While the government announced Sunday that most hostages had been released, a security expert with contacts inside the mall said at least 10 were still being held by a band of attackers described as “a multinational collection from all over the world.”
The expert said many hostages had been freed or escaped in the previous 24 to 36 hours, including some who were in hiding.
But there were at least 30 hostages when the assault by al-Shabab militants began Saturday, he said, and “it’s clear” that Kenyan security officials “haven’t cleared the building fully.”
Flames and dark plumes of smoke rose Monday above the Westgate shopping complex for more than an hour after four large explosions rocked the surrounding neighborhood. The smoke was pouring through a large skylight inside the mall’s main department and grocery store, where mattresses and other flammable goods appeared to have been set on fire, a person with knowledge of the rescue operation told The Associated Press.

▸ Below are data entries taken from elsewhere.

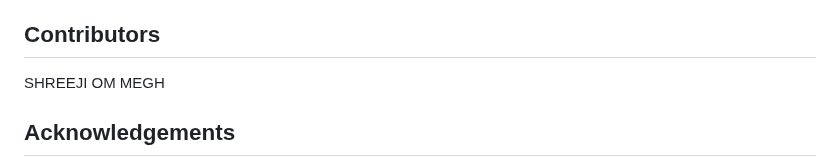
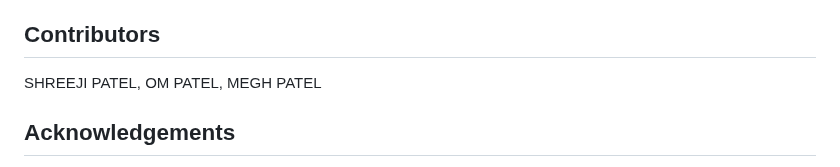
Before and after one commit to sp0721/PYWEATHERAPP, a Markdown page: README.md, the part around the change. Rendered like a GitHub page.

```diff
--- a/README.md
+++ b/README.md
@@ -111,9 +111,7 @@ The MTSU widget can be customized to show weather for a different location by ch
 The refresh interval for weather data can be adjusted by modifying the setInterval duration in the JavaScript code.
 
 ## Contributors
-SHREEJI
-OM
-MEGH
+SHREEJI PATEL, OM PATEL, MEGH PATEL
 
 ## Acknowledgements
 Weather data provided by Tomorrow.io
```
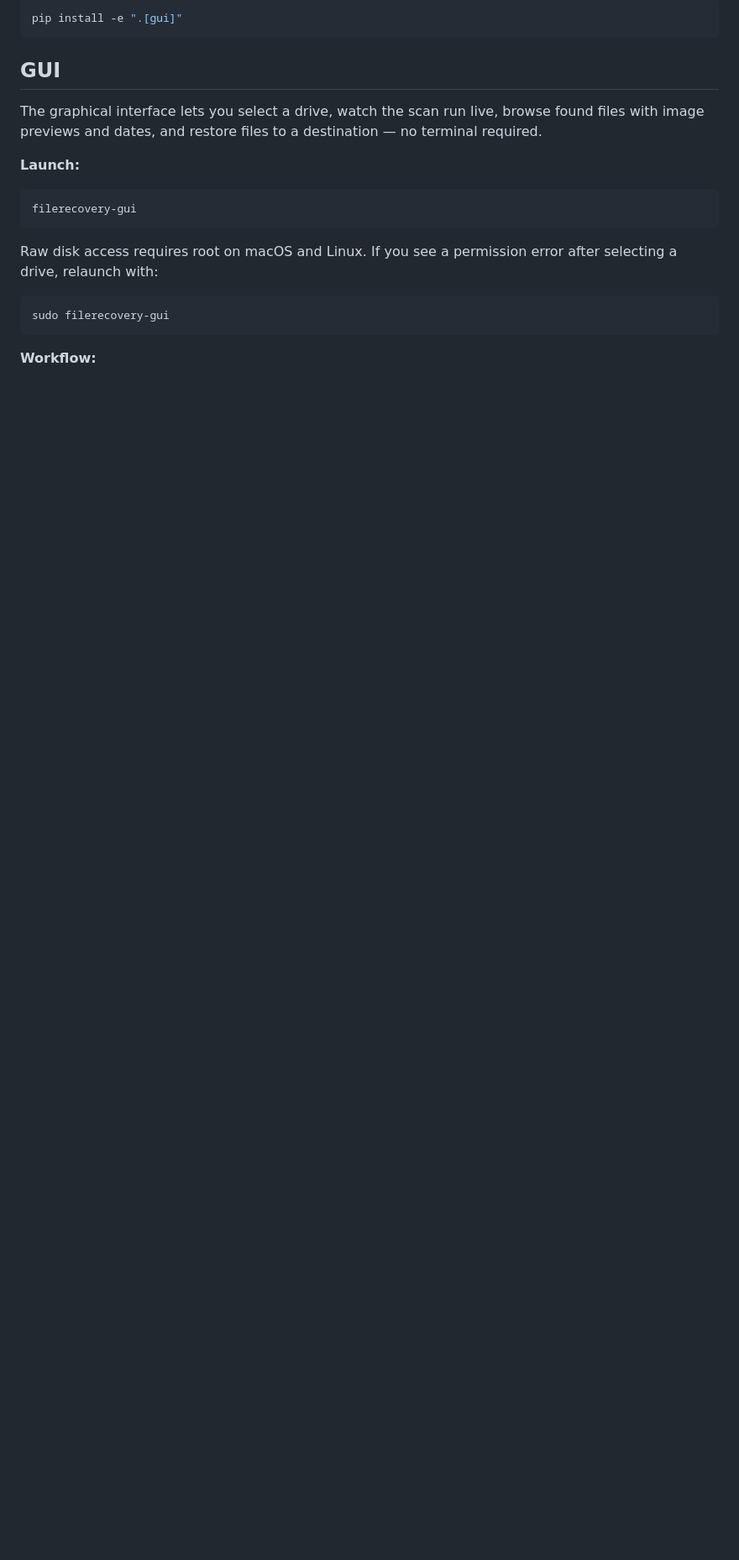
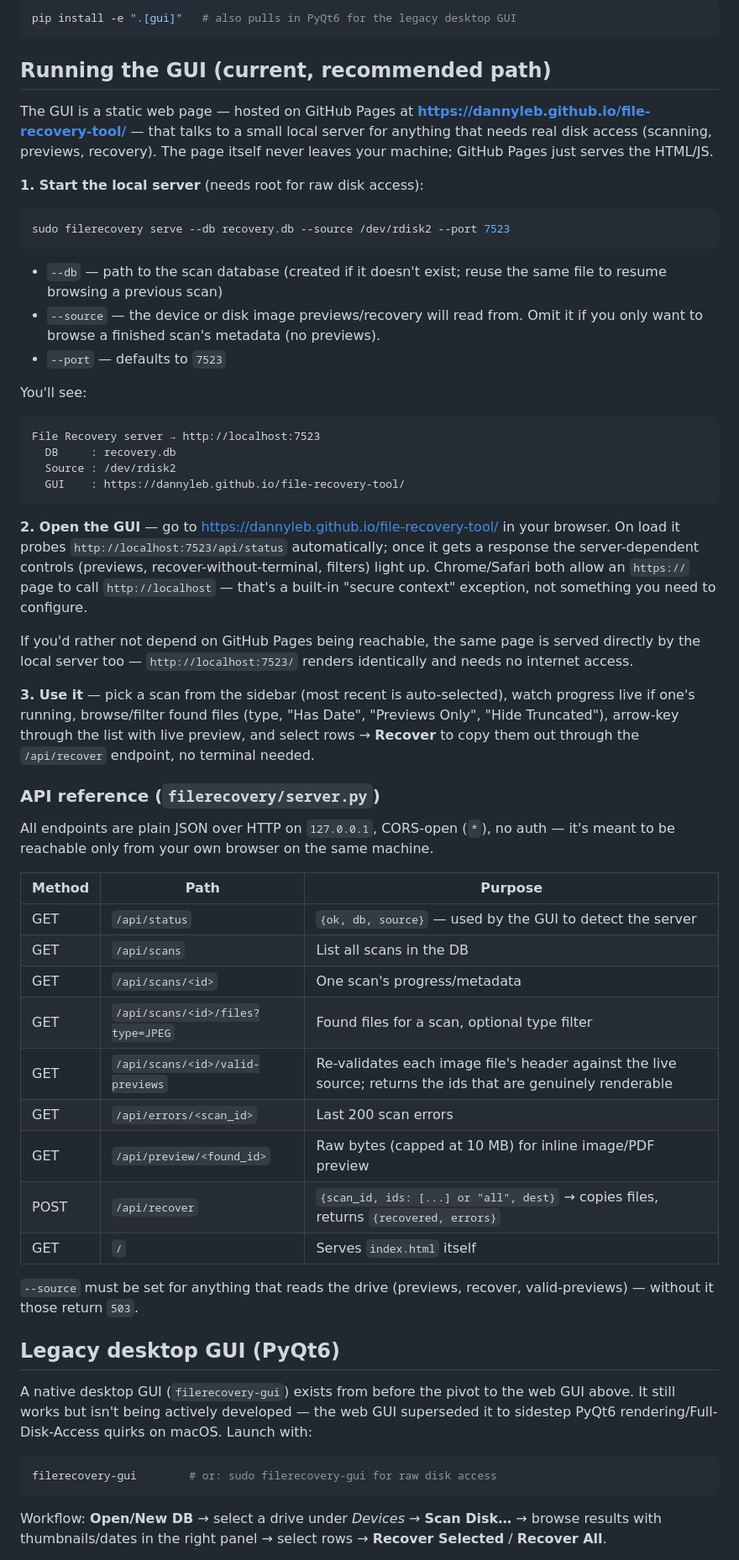
Before and after one commit to dannyleb/file-recovery-tool, a Markdown page: README.md, the part around one of its changes. Shown at 84% size. GitHub-like rendering; blank space fills up the shorter version.

````diff
--- a/README.md
+++ b/README.md
@@ -39,23 +93,86 @@ To also install the desktop GUI:
 
 ```bash
-pip install -e ".[gui]"
+pip install -e ".[gui]"   # also pulls in PyQt6 for the legacy desktop GUI
 ```
 
-## GUI
+## Running the GUI (current, recommended path)
 
-The graphical interface lets you select a drive, watch the scan run live, browse found files with image previews and dates, and restore files to a destination — no terminal required.
+The GUI is a static web page — hosted on GitHub Pages at
+**https://dannyleb.github.io/file-recovery-tool/** — that talks to a small
+local server for anything that needs real disk access (scanning, previews,
+recovery). The page itself never leaves your machine; GitHub Pages just
+serves the HTML/JS.
 
-**Launch:**
+**1. Start the local server** (needs root for raw disk access):
 
 ```bash
-filerecovery-gui
+sudo filerecovery serve --db recovery.db --source /dev/rdisk2 --port 7523
 ```
 
-Raw disk access requires root on macOS and Linux. If you see a permission error after selecting a drive, relaunch with:
+- `--db` — path to the scan database (created if it doesn't exist; reuse the
+  same file to resume browsing a previous scan)
+- `--source` — the device or disk image previews/recovery will read from.
+  Omit it if you only want to browse a finished scan's metadata (no previews).
+- `--port` — defaults to `7523`
+
+You'll see:
+```
+File Recovery server → http://localhost:7523
+  DB     : recovery.db
+  Source : /dev/rdisk2
+  GUI    : https://dannyleb.github.io/file-recovery-tool/
+```
+
+**2. Open the GUI** — go to https://dannyleb.github.io/file-recovery-tool/
+in your browser. On load it probes `http://localhost:7523/api/status`
+automatically; once it gets a response the server-dependent controls
+(previews, recover-without-terminal, filters) light up. Chrome/Safari both
+allow an `https://` page to call `http://localhost` — that's a built-in
+"secure context" exception, not something you need to configure.
+
+If you'd rather not depend on GitHub Pages being reachable, the same page is
+served directly by the local server too — `http://localhost:7523/` renders
+identically and needs no internet access.
+
+**3. Use it** — pick a scan from the sidebar (most recent is auto-selected),
+watch progress live if one's running, browse/filter found files (type,
+"Has Date", "Previews Only", "Hide Truncated"), arrow-key through the list
+with live preview, and select rows → **Recover** to copy them out through
+the `/api/recover` endpoint, no terminal needed.
+
+### API reference (`filerecovery/server.py`)
+
+All endpoints are plain JSON over HTTP on `127.0.0.1`, CORS-open (`*`), no
+auth — it's meant to be reachable only from your own browser on the same
+machine.
+
+| Method | Path | Purpose |
+|---|---|---|
+| GET | `/api/status` | `{ok, db, source}` — used by the GUI to detect the server |
+| GET | `/api/scans` | List all scans in the DB |
+| GET | `/api/scans/<id>` | One scan's progress/metadata |
+| GET | `/api/scans/<id>/files?type=JPEG` | Found files for a scan, optional type filter |
+| GET | `/api/scans/<id>/valid-previews` | Re-validates each image file's header against the live source; returns the ids that are genuinely renderable |
+| GET | `/api/errors/<scan_id>` | Last 200 scan errors |
+| GET | `/api/preview/<found_id>` | Raw bytes (capped at 10 MB) for inline image/PDF preview |
+| POST | `/api/recover` | `{scan_id, ids: [...] or "all", dest}` → copies files, returns `{recovered, errors}` |
+| GET | `/` | Serves `index.html` itself |
+
+`--source` must be set for anything that reads the drive (previews, recover,
+valid-previews) — without it those return `503`.
+
+## Legacy desktop GUI (PyQt6)
+
+A native desktop GUI (`filerecovery-gui`) exists from before the pivot to
+the web GUI above. It still works but isn't being actively developed —
+the web GUI superseded it to sidestep PyQt6 rendering/Full-Disk-Access
+quirks on macOS. Launch with:
 
 ```bash
-sudo filerecovery-gui
+filerecovery-gui        # or: sudo filerecovery-gui for raw disk access
 ```
 
-**Workflow:**
+Workflow: **Open/New DB** → select a drive under *Devices* → **Scan Disk…**
+→ browse results with thumbnails/dates in the right panel → select rows →
+**Recover Selected** / **Recover All**.
 
````
Also changed, not shown: other parts of README.md (+79 -36 lines).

The explosions were followed by volleys of gunfire as police helicopters and a military jet circled overhead, giving the neighborhood the feel of a war zone.
By evening, Kenyan security officials claimed the upper hand. “Taken control of all the floors. We’re not here to feed the attackers with pastries but to finish and punish them,” Police Inspector General David Kimaiyo said on Twitter.
Kenya’s Interior Minister Joseph Ole Lenku said the evacuation of hostages had gone “very, very well” and that Kenyan officials were “very certain” that few, if any, hostages were left in the building.
But with the mall cordoned off and under heavy security, it was not possible to independently verify the assertions. Similar claims of a quick resolution were made by Kenyan officials on Sunday, but the siege continued. Authorities have also not provided any details on how many hostages were freed or how many still remain captive.
Three attackers were killed in the fighting Monday, Kenyan authorities said, and more than 10 suspects arrested. Eleven Kenyan soldiers were wounded in the running gun battles.